  • An example of an oxymoron given by two students was pretty ugly. Neither understood that in this context ‘pretty’ has nothing to do with looks but is an informal modifier meaning ‘to a moderate degree; fairly’ (Concise Oxford).

 

The same semi-knowledge phenomenon occurs when students teach word classes. Thus, for example, they will define a pronoun as ‘a word which replaces a noun’ – which does not account for a pronoun replacing a noun phrase. For example: The old man  = He. In terms of their limited definition, one should then say The old he.

Secondly, I noted the same ignorance when I reviewed the early drafts of the new CAPS for English. I could not believe the nonsense which was included – both in terms of blatantly wrong information (e.g. ‘concord’ was defined as a ‘tense’) and the proposed teaching programme – e.g. teaching adverbs before teaching verbs.

Thirdly, I recently paged through an English language textbook which had been approved by the DBE for the new CAPS. Here are but a few of the errors I noticed in passing:

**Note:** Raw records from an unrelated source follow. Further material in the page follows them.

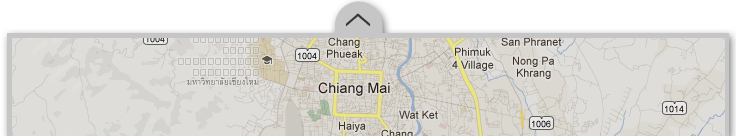
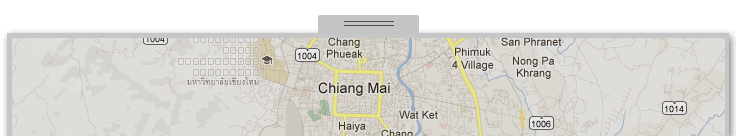
Footer

Changed region(s): [[0.4062, 0.0, 0.5938, 0.2647]]

diff --git a/css/default.css b/css/default.css
@@ -263,7 +263,7 @@ __________________________________________________ */
 #footer	{
 	position:relative;
 	width:100%;
-	background:#6b5543;
+	background:#303030;
 }
 #footer #footerarea	{
 	margin:auto;
@@ -286,10 +286,18 @@ __________________________________________________ */
 }
 #maparea .mapshadow	{
 	bottom:0px;
-	width:960px;
+	width:1200px;
 	height:20px;
+	margin-left: -120px;
+	margin-right: -120px;
 	background:url(../images/default/bgmap.png) no-repeat;
 	z-index:20;
+}
+#maparea .mapshadow-left	{
+	background-position: left 0;
+}
+#maparea .mapshadow-right	{
+	background-position: right 0;
 }
 #maparea .mapup	{
 	margin-left:447px;
@@ -308,10 +316,11 @@ __________________________________________________ */
 }
 #maparea .map	{
 	left:50%;
-	margin-left:-368px;
-	width:736px;
+	margin-left:-405px;
+	width:810px;
 	height:53px;
 	background:url(../images/default/map.png) no-repeat;
+	background-size: 100% auto;
 	z-index:10;
 }
 #maparea a	{
@@ -327,16 +336,15 @@ __________________________________________________ */
 #footerarea #footermenu	{
 	margin:auto;
 	padding-top:35px;
-	width:600px;
 	list-style:none;
+	text-align: center;
 }
 #footermenu li	{
-	float:left;
-	padding:0px 12px 0px 12px;
+	display: inline-block;
+	padding:0px 35px;
 	text-align:center;
 }
 #footermenu a	{
-	text-transform:uppercase;
 	color:#fff;
 }
 #footermenu a:hover,
@@ -348,13 +356,12 @@ __________________________________________________ */
 #footerarea #bottommenu	{
 	margin:auto;
 	padding-top:45px;
-	width:850px;
-	font-size:10px;
-	text-transform:uppercase;
+	font-size:12px;
 	list-style:none;
+	text-align: center;
 }
 #bottommenu li	{
-	float:left;
+	display: inline-block;
 	padding:0px 14px 0px 14px;
 	text-align:center;
 	border-right:1px solid #b49c89;
@@ -363,11 +370,11 @@ __________________________________________________ */
 	border:none;
 }
 #bottommenu a	{
-	color:#b49c89;
+	color:#fff;
 }
 #bottommenu a:hover,
 #bottommenu .mnselect	{
-	color:#e2d9d2;
+	font-weight: 700;
 }
 
 /* Copyright */
@@ -375,11 +382,12 @@ __________________________________________________ */
 	padding-top:10px;
 	padding-bottom:35px;
 	text-align:center;
-	font-size:11px;
-	color:#ad9a8a;
+	font-size:12px;
+	color:#fff;
+	opacity: 0.3;
 }
 #copyright a	{
-	color:#ad9a8a;
+	color:#fff;
 }
 #copyright a:hover	{
 	color:#e2d9d2;

diff --git a/content/default/footer.php b/content/default/footer.php
@@ -5,14 +5,15 @@
 	<div id="footerarea">
     	<p id="maparea">
         	<span class="mapup"></span><span class="mapdown"></span>
-            <span class="mapshadow"></span>
+            <span class="mapshadow mapshadow-left"></span>
+            <span class="mapshadow mapshadow-right"></span>
             <span class="map"></span>
             <a href="https://www.google.com/maps/ms?msid=215878593138040516307.0004d360e7c2ee4d90fe5&msa=0&ll=18.827666,98.992996&spn=0.184248,0.338173" target="_blank">Click to view Thaweephan Location on Google Maps</a>
         </p>
         <ul id="footermenu">
-            <li><a href="<?php echo $url.$lgurl.'/'.$mntxt['8000']['url'];?>"<?php if ($pid == "8000") echo ' class="mnselect"';?>>News &amp; Recognition</a></li>
+            <!-- <li><a href="<?php echo $url.$lgurl.'/'.$mntxt['8000']['url'];?>"<?php if ($pid == "8000") echo ' class="mnselect"';?>>News &amp; Recognition</a></li> -->
             <li><a href="<?php echo $url.$lgurl.'/'.$mntxt['9000']['url'];?>"<?php if ($pid == "9000") echo ' class="mnselect"';?>>Join Our Team</a></li>
-            <li><a href="<?php echo $url."/pdf/Thaweephan_Brochure".$sess_lg.".pdf";?>" target="_blank">Download E-Brochure</a></li>
+            <li><a href="<?php echo $url."/pdf/Thaweephan_Brochure".$sess_lg.".pdf";?>" target="_blank">Downloads</a></li>
             <li><a href="<?php echo $url.$lgurl.'/popup/'.$mntxt['0002']['url'];?>" class="popupsubscribe">Newsletter</a></li>
         </ul>
         <div class="clearline"></div>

  • An adverb is defined as a ‘complement’. Certain adverbs (in particular, adverbs of place) may indeed function as a complement in a sentence such as He was there when it happened, but this is not the case with other types of adverbs.
  • A complex sentence is described as a sentence which ‘is made up of a simple sentence and a clause that cannot stand on its own as a sentence’. Once a simple sentence has been combined with another simple sentence, each of the original simple sentences is now defined as a ‘clause’. By definition, a ‘simple sentence’ is an independent structure.
  • Employer and employee are given as examples of antonyms. Pairs such as these – compare husband; wife; emigrant; immigrant – are not opposite in meaning as are pairs such as good, bad; pretty, ugly.

Why should this be the case? Why this ignorance? I think there are two main reasons:

  • The tertiary curriculum: The vast majority if English teachers do a degree in English which consists purely of literature study. They are therefore not qualified to teach the language aspects of English. This is a strange situation – one would not regard a student who had studied Chemistry but not Physics as being adequately trained to teach Physical Science.
  • The school curriculum: The curriculum has, for many years, sidelined the teaching of grammar; and the new CAPS exacerbates this situation – it practically outlaws dedicated language lessons and in its final draft abolished the language paper (which was reinstated – after a lot of fuss  – into the final version). The result is that teachers, already reluctant to teach grammar (and other language aspects) because of their feeling of insecurity in teaching something they are not masters of, do not feel the need to teach this because the curriculum plays it down.

The result of all to this is that most  English teachers have to fly by the seat of their pants when they teach the language aspects of the curriculum, using the inadequate knowledge half-remembered from their school days when they were taught by teachers who, like themselves, were only half-trained and who neglected these aspects; and so the situation perpetuates itself.

So what’s the answer? It is clear that the DBE needs to set criteria for teacher qualifications which include the language aspect, thus forcing all universities to extend their English degree courses beyond the literature level if they wish to retain students who are planning to become English teachers.

 

 

    Dr Malcolm Venter is a retired English teacher and principal and the co-author of a number of English

    langauge textbooks,  He is National Chairperson of the South African English Council and a member of the

    Executive Committee of the English Academy of Southern Africa. He received the English Academy’s Gold

    Medal Award for distinguished services to English in 2002. He is currently the editor of  Teaching English     

                                   Today.